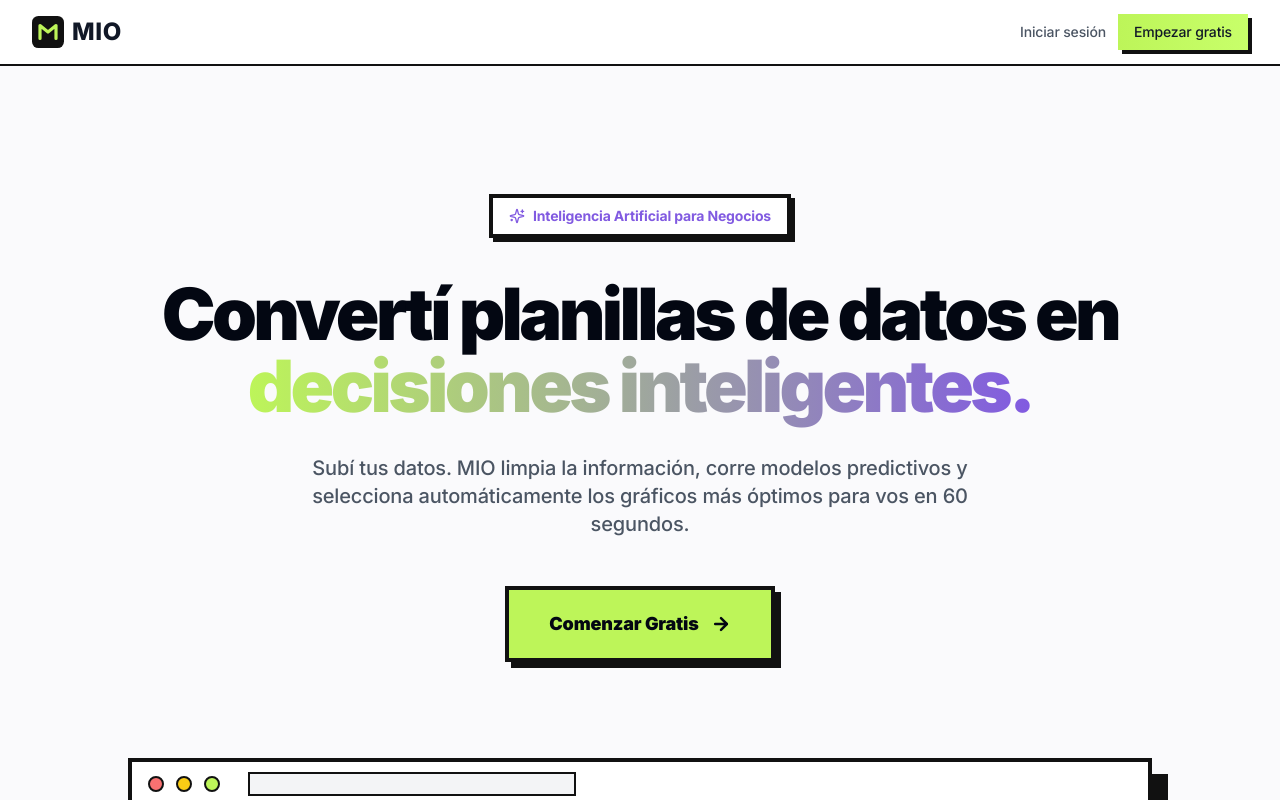
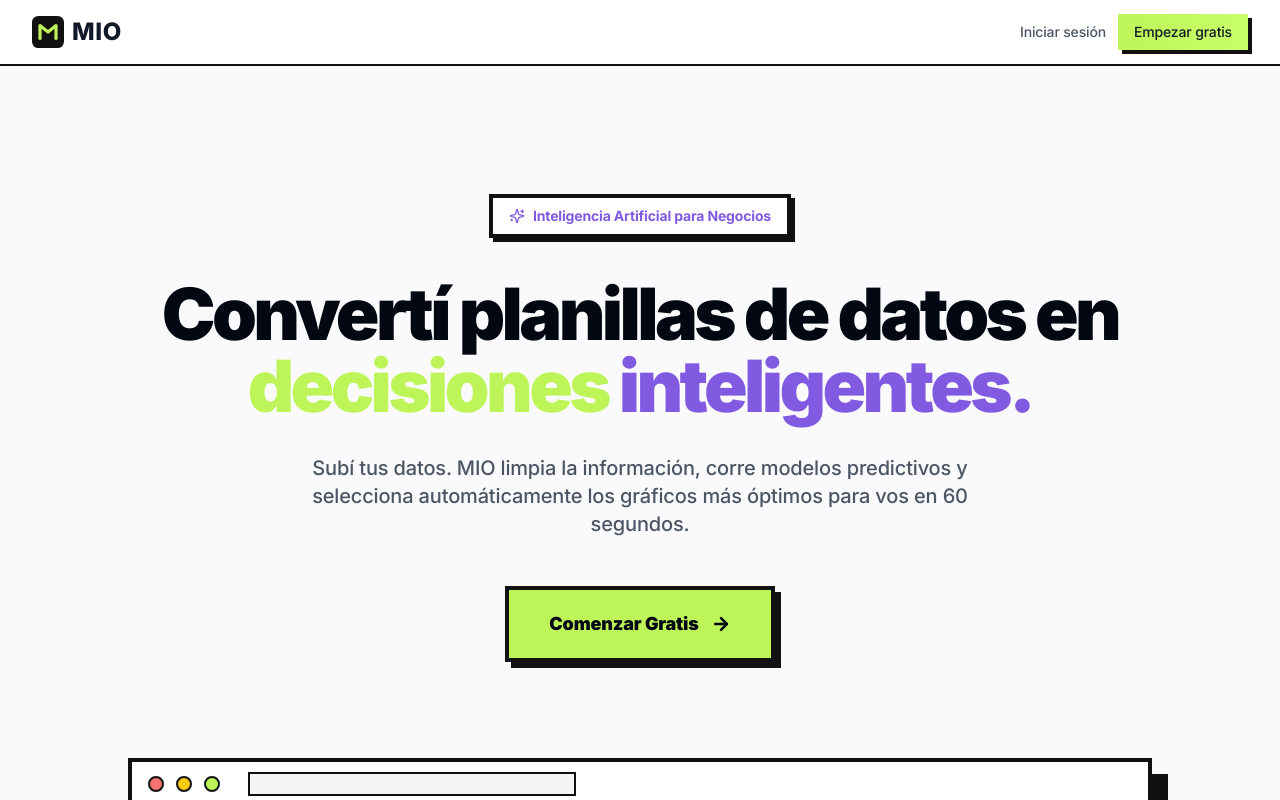
Before and after one commit to milena-abraham/dashboard-ia, a Next.js app in the folder frontend/: page / in a window 1280 px wide. Shown: the top 800 px of the page. Built offline with nearby package versions, Linux system fonts and the light colour scheme; no server answers.

Commit message:
style: replace faulty CSS gradient with separate solid colored spans to guarantee no gray rendering

```diff
--- a/frontend/src/app/page.tsx
+++ b/frontend/src/app/page.tsx
@@ -415,7 +415,7 @@ export default function LandingPage() {
             transition={{ delay: 0.2, duration: 0.8, type: 'spring', damping: 12, stiffness: 100 }}
             className="text-4xl sm:text-4xl md:text-5xl lg:text-6xl xl:text-7xl font-black text-gray-950 tracking-tighter max-w-6xl mx-auto leading-[1.1] sm:leading-[1.05]  mb-6 sm:mb-8"
           >
-            Convertí planillas de datos en <span className="text-transparent bg-clip-text bg-gradient-to-r from-mio-lime from-48% to-mio-violet to-52% py-1">decisiones inteligentes.</span>
+            Convertí planillas de datos en <span className="text-mio-lime">decisiones</span> <span className="text-mio-violet">inteligentes.</span>
           </motion.h1>
 
           <motion.p
```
....
Apart from the pictures, return every entry above exactly as given.

Before and after one commit to milena-abraham/dashboard-ia, a Next.js app in the folder frontend/: page / in a window 1280 px wide. Shown: the top 800 px of the page. Built offline with nearby package versions, Linux system fonts and the light colour scheme; no server answers.

Commit message:
style: replace faulty CSS gradient with separate solid colored spans to guarantee no gray rendering

```diff
--- a/frontend/src/app/page.tsx
+++ b/frontend/src/app/page.tsx
@@ -415,7 +415,7 @@ export default function LandingPage() {
             transition={{ delay: 0.2, duration: 0.8, type: 'spring', damping: 12, stiffness: 100 }}
             className="text-4xl sm:text-4xl md:text-5xl lg:text-6xl xl:text-7xl font-black text-gray-950 tracking-tighter max-w-6xl mx-auto leading-[1.1] sm:leading-[1.05]  mb-6 sm:mb-8"
           >
-            Convertí planillas de datos en <span className="text-transparent bg-clip-text bg-gradient-to-r from-mio-lime from-48% to-mio-violet to-52% py-1">decisiones inteligentes.</span>
+            Convertí planillas de datos en <span className="text-mio-lime">decisiones</span> <span className="text-mio-violet">inteligentes.</span>
           </motion.h1>
 
           <motion.p
```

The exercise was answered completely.